Problem details:
Once the pictures are set aside, reproduce the remaining data exactly.

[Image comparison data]
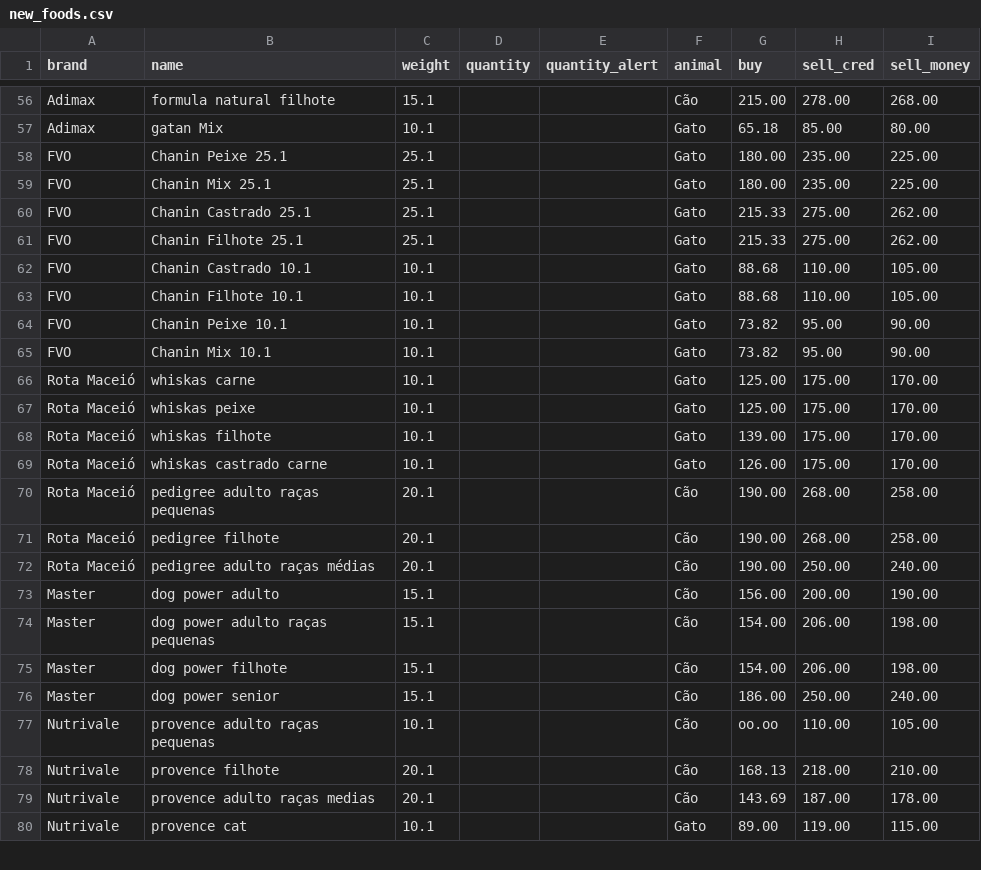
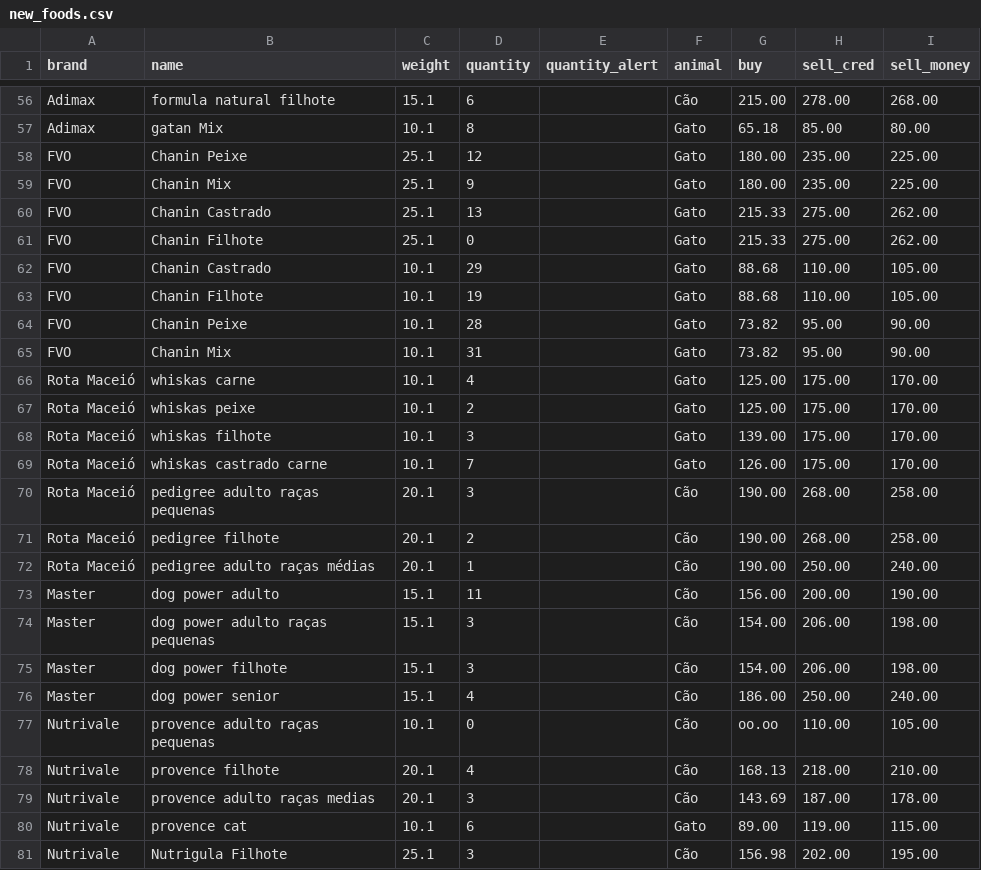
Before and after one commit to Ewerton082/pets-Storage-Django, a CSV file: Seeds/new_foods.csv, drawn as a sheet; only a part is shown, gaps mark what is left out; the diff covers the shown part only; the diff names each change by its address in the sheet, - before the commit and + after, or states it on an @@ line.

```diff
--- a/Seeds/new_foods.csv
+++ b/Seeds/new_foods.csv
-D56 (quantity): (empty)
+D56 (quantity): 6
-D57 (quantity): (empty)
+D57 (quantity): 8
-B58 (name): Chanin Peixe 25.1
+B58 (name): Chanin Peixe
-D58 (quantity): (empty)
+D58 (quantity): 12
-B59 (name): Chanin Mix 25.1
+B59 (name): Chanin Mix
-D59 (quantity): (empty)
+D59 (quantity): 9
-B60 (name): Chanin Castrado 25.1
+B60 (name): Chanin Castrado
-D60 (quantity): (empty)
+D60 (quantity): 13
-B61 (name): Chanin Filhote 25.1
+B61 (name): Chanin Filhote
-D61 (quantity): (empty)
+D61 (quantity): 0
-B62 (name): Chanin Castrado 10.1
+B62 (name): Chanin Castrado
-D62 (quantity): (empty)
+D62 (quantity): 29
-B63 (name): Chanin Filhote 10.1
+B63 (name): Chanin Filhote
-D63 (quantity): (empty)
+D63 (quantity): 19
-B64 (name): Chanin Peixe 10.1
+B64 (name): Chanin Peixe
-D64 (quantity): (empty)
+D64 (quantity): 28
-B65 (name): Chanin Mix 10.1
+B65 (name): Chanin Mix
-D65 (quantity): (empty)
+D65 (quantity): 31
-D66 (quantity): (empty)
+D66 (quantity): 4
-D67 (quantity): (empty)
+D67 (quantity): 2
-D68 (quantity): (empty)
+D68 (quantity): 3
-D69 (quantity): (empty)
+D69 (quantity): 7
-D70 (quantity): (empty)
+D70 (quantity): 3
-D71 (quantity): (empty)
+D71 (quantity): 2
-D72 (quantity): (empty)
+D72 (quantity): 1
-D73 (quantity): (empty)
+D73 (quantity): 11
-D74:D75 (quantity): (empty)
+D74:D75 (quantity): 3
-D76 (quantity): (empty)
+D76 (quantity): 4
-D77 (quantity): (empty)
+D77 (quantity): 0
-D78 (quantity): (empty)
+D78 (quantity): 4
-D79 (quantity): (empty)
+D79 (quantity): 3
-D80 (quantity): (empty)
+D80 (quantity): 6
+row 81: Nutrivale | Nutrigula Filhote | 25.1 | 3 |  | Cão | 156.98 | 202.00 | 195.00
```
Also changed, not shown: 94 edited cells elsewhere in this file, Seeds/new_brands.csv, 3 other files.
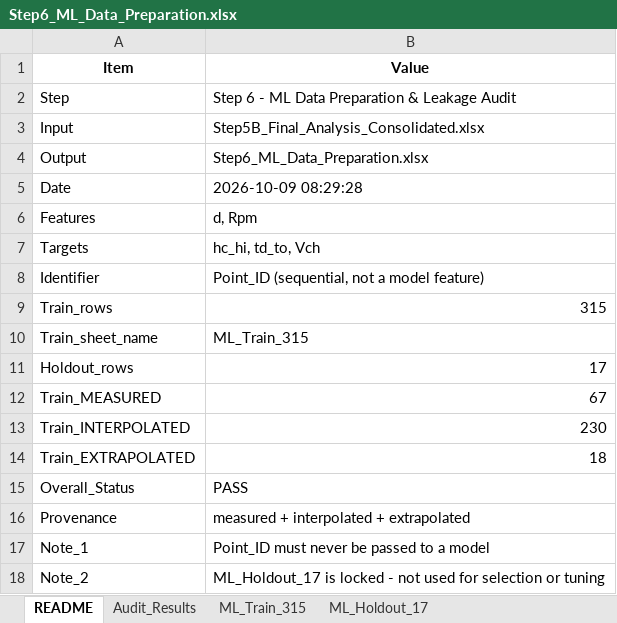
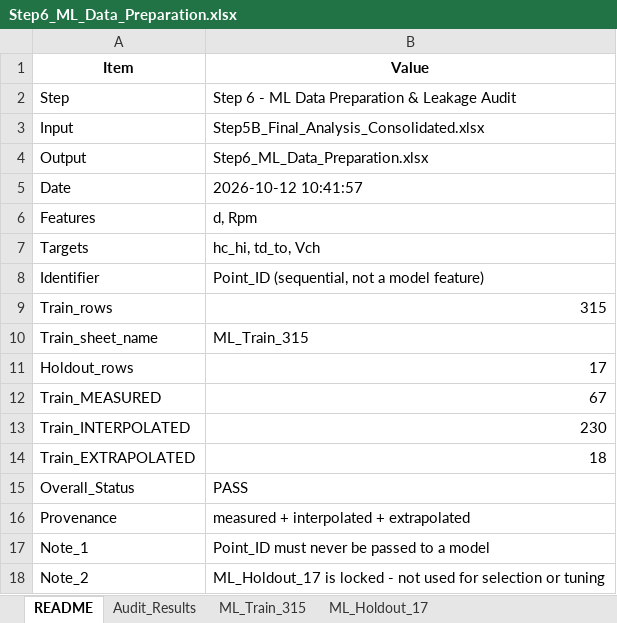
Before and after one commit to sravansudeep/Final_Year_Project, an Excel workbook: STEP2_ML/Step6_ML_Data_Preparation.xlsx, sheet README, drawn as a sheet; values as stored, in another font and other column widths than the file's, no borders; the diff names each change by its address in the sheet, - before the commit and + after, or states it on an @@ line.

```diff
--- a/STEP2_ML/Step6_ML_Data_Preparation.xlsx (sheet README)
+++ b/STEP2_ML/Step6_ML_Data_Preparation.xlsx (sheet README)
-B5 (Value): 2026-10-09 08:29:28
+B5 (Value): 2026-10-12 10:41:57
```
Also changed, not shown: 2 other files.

Exercise answer:
Before and after one commit to Ewerton082/pets-Storage-Django, a CSV file: Seeds/new_foods.csv, drawn as a sheet; only a part is shown, gaps mark what is left out; the diff covers the shown part only; the diff names each change by its address in the sheet, - before the commit and + after, or states it on an @@ line.

```diff
--- a/Seeds/new_foods.csv
+++ b/Seeds/new_foods.csv
-D56 (quantity): (empty)
+D56 (quantity): 6
-D57 (quantity): (empty)
+D57 (quantity): 8
-B58 (name): Chanin Peixe 25.1
+B58 (name): Chanin Peixe
-D58 (quantity): (empty)
+D58 (quantity): 12
-B59 (name): Chanin Mix 25.1
+B59 (name): Chanin Mix
-D59 (quantity): (empty)
+D59 (quantity): 9
-B60 (name): Chanin Castrado 25.1
+B60 (name): Chanin Castrado
-D60 (quantity): (empty)
+D60 (quantity): 13
-B61 (name): Chanin Filhote 25.1
+B61 (name): Chanin Filhote
-D61 (quantity): (empty)
+D61 (quantity): 0
-B62 (name): Chanin Castrado 10.1
+B62 (name): Chanin Castrado
-D62 (quantity): (empty)
+D62 (quantity): 29
-B63 (name): Chanin Filhote 10.1
+B63 (name): Chanin Filhote
-D63 (quantity): (empty)
+D63 (quantity): 19
-B64 (name): Chanin Peixe 10.1
+B64 (name): Chanin Peixe
-D64 (quantity): (empty)
+D64 (quantity): 28
-B65 (name): Chanin Mix 10.1
+B65 (name): Chanin Mix
-D65 (quantity): (empty)
+D65 (quantity): 31
-D66 (quantity): (empty)
+D66 (quantity): 4
-D67 (quantity): (empty)
+D67 (quantity): 2
-D68 (quantity): (empty)
+D68 (quantity): 3
-D69 (quantity): (empty)
+D69 (quantity): 7
-D70 (quantity): (empty)
+D70 (quantity): 3
-D71 (quantity): (empty)
+D71 (quantity): 2
-D72 (quantity): (empty)
+D72 (quantity): 1
-D73 (quantity): (empty)
+D73 (quantity): 11
-D74:D75 (quantity): (empty)
+D74:D75 (quantity): 3
-D76 (quantity): (empty)
+D76 (quantity): 4
-D77 (quantity): (empty)
+D77 (quantity): 0
-D78 (quantity): (empty)
+D78 (quantity): 4
-D79 (quantity): (empty)
+D79 (quantity): 3
-D80 (quantity): (empty)
+D80 (quantity): 6
+row 81: Nutrivale | Nutrigula Filhote | 25.1 | 3 |  | Cão | 156.98 | 202.00 | 195.00
```
Also changed, not shown: 94 edited cells elsewhere in this file, Seeds/new_brands.csv, 3 other files.
Before and after one commit to sravansudeep/Final_Year_Project, an Excel workbook: STEP2_ML/Step6_ML_Data_Preparation.xlsx, sheet README, drawn as a sheet; values as stored, in another font and other column widths than the file's, no borders; the diff names each change by its address in the sheet, - before the commit and + after, or states it on an @@ line.

```diff
--- a/STEP2_ML/Step6_ML_Data_Preparation.xlsx (sheet README)
+++ b/STEP2_ML/Step6_ML_Data_Preparation.xlsx (sheet README)
-B5 (Value): 2026-10-09 08:29:28
+B5 (Value): 2026-10-12 10:41:57
```
Also changed, not shown: 2 other files.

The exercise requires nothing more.